11-02-2009 05:34 AM
am using xilinx 10.1 . i want to check the power consumption for my design. i have checked the power consumption for two different
designs,but it shows same power consumption for the two different designs. i dont know how to proceed with this. can anyone suggest
thanks in advance
11-02-2009 09:06 AM
Maybe the power is the same in these two designs?
The main cause of dynamic power is the clock frequency: are the clock frequencies the same? Different?
The static power will not be different, regardless of the design.
IO power can also be the dominant power in a design: how different are the IO's?
What does the spreadsheet power estimator tell you about these two designs?
11-02-2009 09:46 PM
there is no clock input in my design. i have checked the power for the following two different multipliers.
1. Normal 8bit array multiplier.
2. 8bit booth multiplier.
but the xpower analyzer shows same power for the above designs. due to this am unable to proceed.
11-03-2009 07:27 AM

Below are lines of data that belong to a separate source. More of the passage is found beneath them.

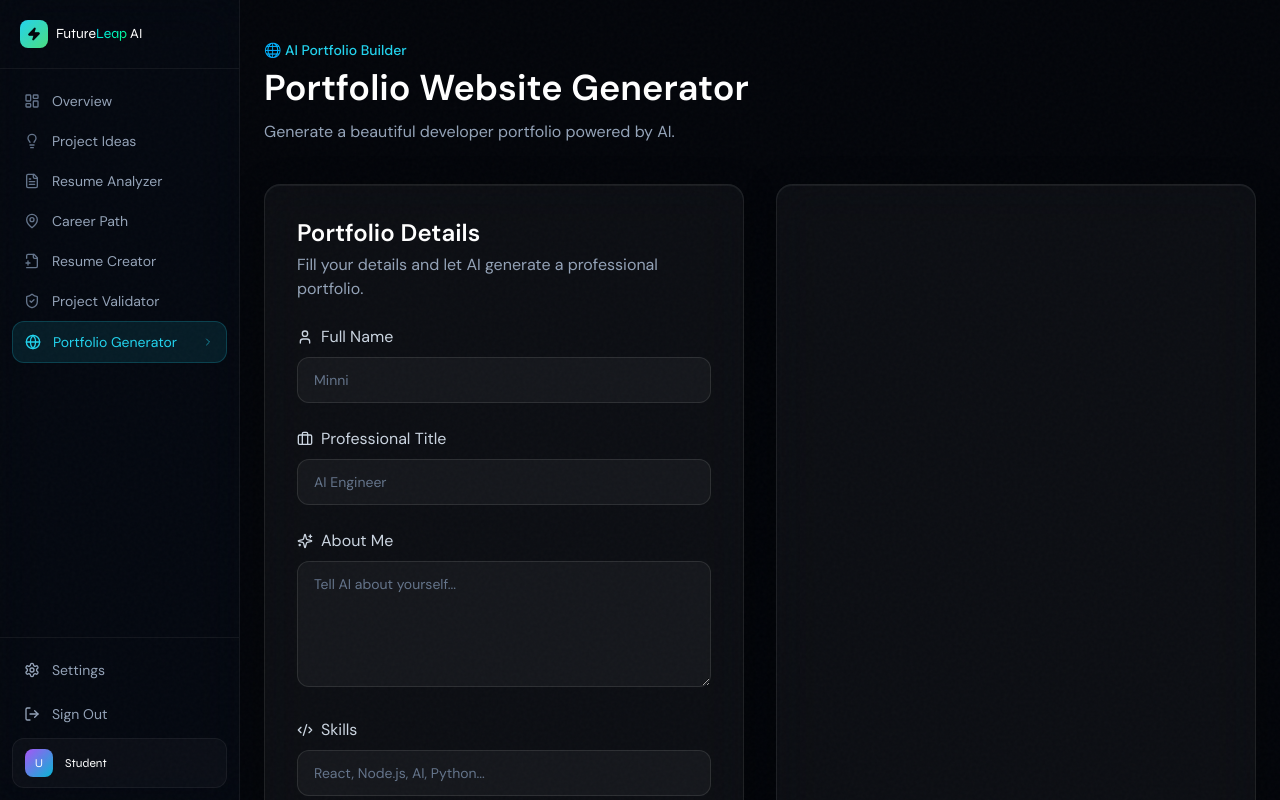
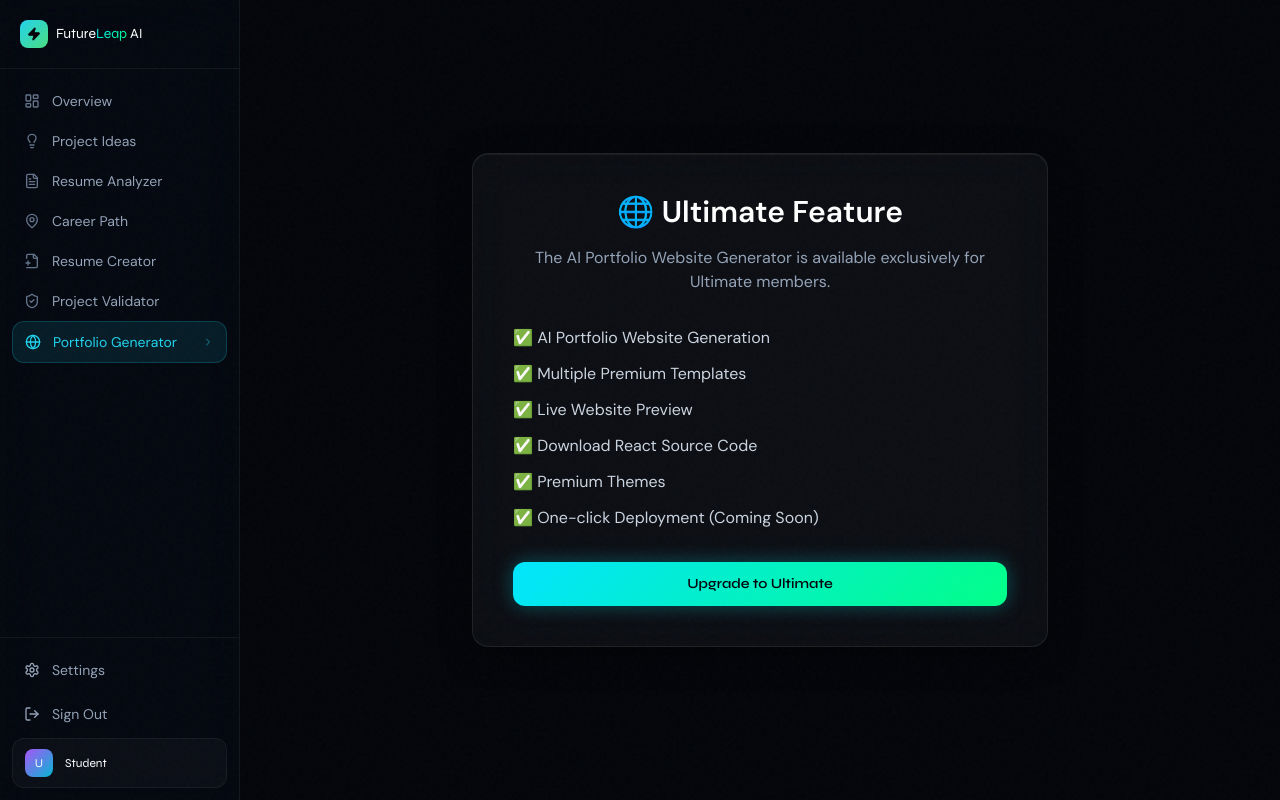
Before and after one commit to kishore52024/futureleap-ai, a React (Vite) app: page /dashboard/portfolio-generator in a window 1280 px wide. Shown: the top 800 px of the page. Built offline with nearby package versions, Linux system fonts and the light colour scheme; no server answers.

Commit message:
makes changes

```diff
--- a/src/pages/PortfolioGeneratorPage.jsx
+++ b/src/pages/PortfolioGeneratorPage.jsx
@@ -1,3 +1,9 @@
+import { useEffect } from 'react'
+import { useAuth } from '../hooks/useAuth'
+import { getSubscription } from '../lib/supabase'
+
+
+
 import { useState } from 'react'
 import PortfolioForm from '../components/portfolio/PortfolioForm'
 import Sidebar from '../components/layout/Sidebar'
@@ -5,6 +11,63 @@ import DeveloperTemplate from '../components/portfolio/templates/DeveloperTempla
 
 export default function PortfolioGeneratorPage() {
   const [portfolio, setPortfolio] = useState(null)
+  const { user } = useAuth()
+
+const [subscription, setSubscription] = useState(null)
+
+const isUltimate = subscription?.plan === 'ultimate'
+useEffect(() => {
+  if (!user) return
+
+  async function loadSubscription() {
+    const { data } = await getSubscription(user.id)
+    setSubscription(data)
+  }
+
+  loadSubscription()
+}, [user])
+if (!isUltimate) {
+  return (
+    <div className="flex min-h-screen bg-dark-950">
+      <Sidebar />
+
+      <main className="flex-1 flex items-center justify-center p-10">
+
+        <div className="glass-card max-w-xl w-full text-center p-10">
+
+          <h1 className="text-3xl font-bold text-white">
+            🌐 Ultimate Feature
+          </h1>
+
+          <p className="text-slate-400 mt-4">
+            The AI Portfolio Website Generator is available exclusively for
+            Ultimate members.
+          </p>
+
+          <div className="mt-8 space-y-3 text-left text-slate-300">
+
+            <p>✅ AI Portfolio Website Generation</p>
+            <p>✅ Multiple Premium Templates</p>
+            <p>✅ Live Website Preview</p>
+            <p>✅ Download React Source Code</p>
+            <p>✅ Premium Themes</p>
+            <p>✅ One-click Deployment (Coming Soon)</p>
+
+          </div>
+
+          <button
+            onClick={() => window.location.href = '/dashboard/pricing'}
+            className="btn-primary mt-8 w-full justify-center"
+          >
+            Upgrade to Ultimate
+          </button>
+
+        </div>
+
+      </main>
+    </div>
+  )
+}
 
   return (
     <div className="flex min-h-screen bg-dark-950">
--- a/src/pages/ProjectValidatorPage.jsx
+++ b/src/pages/ProjectValidatorPage.jsx
@@ -3,7 +3,7 @@ import { useState, useEffect } from 'react'
 import { ShieldCheck } from 'lucide-react'
 import Sidebar from '../components/layout/Sidebar'
 import { validateProject } from '../lib/openai'
-import { getSubscription } from '../lib/supabase'
+import { getMonthlyUsage, trackUsage } from '../lib/supabase'
 import { useAuth } from '../hooks/useAuth'
 
 export default function ProjectValidatorPage() {
@@ -17,19 +17,17 @@ export default function ProjectValidatorPage() {
 const [result, setResult] = useState(null)
 const { user } = useAuth()
 
-const [subscription, setSubscription] = useState(null)
-
-const isPro = subscription?.plan === 'pro'
+const [usage, setUsage] = useState(0)
 
 useEffect(() => {
   if (!user) return
 
-  async function loadSubscription() {
-    const { data } = await getSubscription(user.id)
-    setSubscription(data)
+  async function loadUsage() {
+   const { count } = await getMonthlyUsage(user.id, 'project_validator')
+setUsage(count || 0)
   }
 
-  loadSubscription()
+  loadUsage()
 }, [user])
 
 const handleChange = (e) => {
@@ -39,7 +37,12 @@ const handleChange = (e) => {
   })
 }
 
+
 const handleValidate = async () => {
+    if (usage >= 1) {
+  alert('Free plan allows only 1 Project Validation per month.')
+  return
+}
 
   if (
     !project.title ||
@@ -55,6 +58,9 @@ const handleValidate = async () => {
   try {
     const data = await validateProject(project)
     setResult(data)
+    await trackUsage(user.id, 'project_validator')
+
+setUsage(usage + 1)
   } catch (err) {
     alert(err.message)
   }
@@ -176,21 +182,17 @@ const handleValidate = async () => {
   className="input-field resize-none mt-2"
 />
   </div>
-{isPro ? (
 <button
   onClick={handleValidate}
-    className="btn-primary w-full justify-center"
+  disabled={usage >= 1}
+  className={`btn-primary w-full justify-center ${
+    usage >= 1 ? 'opacity-60 cursor-not-allowed' : ''
+  }`}
 >
-    Validate Project
+  {usage >= 1
+    ? 'Monthly Limit Reached'
+    : 'Validate Project'}
 </button>
-) : (
-  <button
-    className="btn-primary w-full justify-center opacity-60 cursor-not-allowed"
-    disabled
-  >
-    🔒 Upgrade to Pro
-  </button>
-)}
 
 </div>
 
@@ -200,27 +202,15 @@ const handleValidate = async () => {
   <h2 className="text-white text-xl font-bold">
     AI Validation Report
   </h2>
-  {!isPro && (
-  <div className="rounded-xl bg-yellow-500/10 border border-yellow-500/20 p-4 my-4">
-    <h3 className="text-yellow-400 font-semibold">
-      🔒 Pro Feature
+<div className="rounded-xl bg-cyan-500/10 border border-cyan-500/20 p-4 my-4">
+  <h3 className="text-cyan-400 font-semibold">
+    Free Plan
   </h3>
 
   <p className="text-slate-300 text-sm mt-2">
-      Upgrade to Pro to unlock:
+    {usage}/1 Project Validation used this month.
   </p>
-
-    <ul className="list-disc ml-5 mt-3 text-slate-300 text-sm space-y-2">
-      <li>AI Project Validation</li>
-      <li>Innovation Analysis</li>
-      <li>Startup Potential</li>
-      <li>Hackathon Readiness</li>
-      <li>Market Demand Analysis</li>
-      <li>AI Suggestions</li>
-      <li>Download PDF Report</li>
-    </ul>
 </div>
-)}
 
   {/* Overall Score */}
   <div className="flex justify-center">
```
Lines whose indentation alone changed are shown as unchanged.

If you have no clock, you have no dymanic power.
All designs will meaasure equal power, and all predictions of power will be identical.
11-03-2009 10:41 PM
thanks for your kind reply.
actually am solving one ieee paper. in that they have mentioned
two different multipliers( normal and booth),and its power consumption. the power consumption,delay,
resources usage of booth is less when compared to array mutiplier.
but for me it shows same power consumption. how can i show the different power by using xpower analyzer .
11-04-2009 07:31 AM
Create a test bench, with data vectors as inputs.
You probably need 10K to 50K input vectors. Use a LFSR to generate your data (perhaps write a c program to generate the vectors).
Use the same vectors on each design.
Set a clock rate to push the vectors into the two different designs (100 MHz, 50 MH whatever they are able to run at -- basically as fast as you constrained the design).
Once you have "real' data, happening at a real interval, then you will get a reasonably accurate result.
11-13-2009 04:02 AM
But no clock input in my design. two 8 bit inputs are given to a multiplier module which generates a 16 bit output.
How can i get the power consumption for this design.
11-13-2009 07:39 AM
If you do not have a clock, you will have zero dynamic power.
"If you do nothing, you get nothing"
An analogy: a person is wandering around, under a streetlamp, at night, looking for something. You walk up and ask: "What are you looking for?" He answers, "my keys."
"Where did you lose them," you ask. "I lost them over there" (pointing into the darkness)
"So why are you looking here?" you ask. "Because the light is here!"
Just like the story, you are looking for your' keys' under the 'streetlight', because where your 'keys' really are, are in the darkness. Think about it, you are doing something very wrong.
In other words, you need to supply many (thousands) of random multipliers and multiplicands, clocked continuously into the multilier to see the effect of switching, and the dynamic power.
Dyanmic Power is C*V^2*F: capcitance of wires switched, times voltage squared, times the CLOCK FREQUENCY.
If F=0, .... solve the equation!
Total power is staic + dynamic.
If dynamic =0, ... solve the equation!
The static power is always the same: if you use it, or not, the static component is always still there (those transistors are always in the chip, and always leaking, regardless of what you have programmed the chip to do.
11-19-2009 04:31 AM
i understood the problem. if there is no clock input means the dynamic power will be zero and
resultant power is same.
i already told you that am solving one ieee paper( booth multiplier for low power design), in that they
generated the power difference for normal and booth multiplier.
how it is possible?
11-19-2009 07:26 AM
Supply test vectors in a test bench, and 'clock' them through the design (on each cycle, supply a new set of vectors).
Or, build it, and measure the power directly while operating at 100 MHz, or whatever speed they run at (keeping the speed on both, the same).
06-26-2012 07:24 AM
I have a question about dynamic power. For example we have a circuit which it has 8 flip flops, then we implement it in two ways, in the first we compel the design to implemented in one slice (each slice for example has 8 flip flops) and secondly compel the same circuit to implemented in 8 slice(just one flip flop from each slice used). Are their dynamic power different? By this question I want to say if a circuit has more flip flops but impediment in fewer slices, weather its dynamic power is less than a circuit with lower flip flops but occupy more slices?
06-26-2012 07:28 AM
Packing logic into as few slices as possible yields the lowest dynamic power.
The BUFG H-clock tree has bits to turn off the leaves of the tree to save power at the slice level, so using the fewest number of slices means less dynamic power.
Packing logic close together yields the fastest (shortest ) paths, and hence the lowest dynamic power.
Generally synthesizing, placing and routing for best performance (lowest delay) also yields best dynamic power at the same time. Optimizing for are can sometimes provide a better power result, too: try both.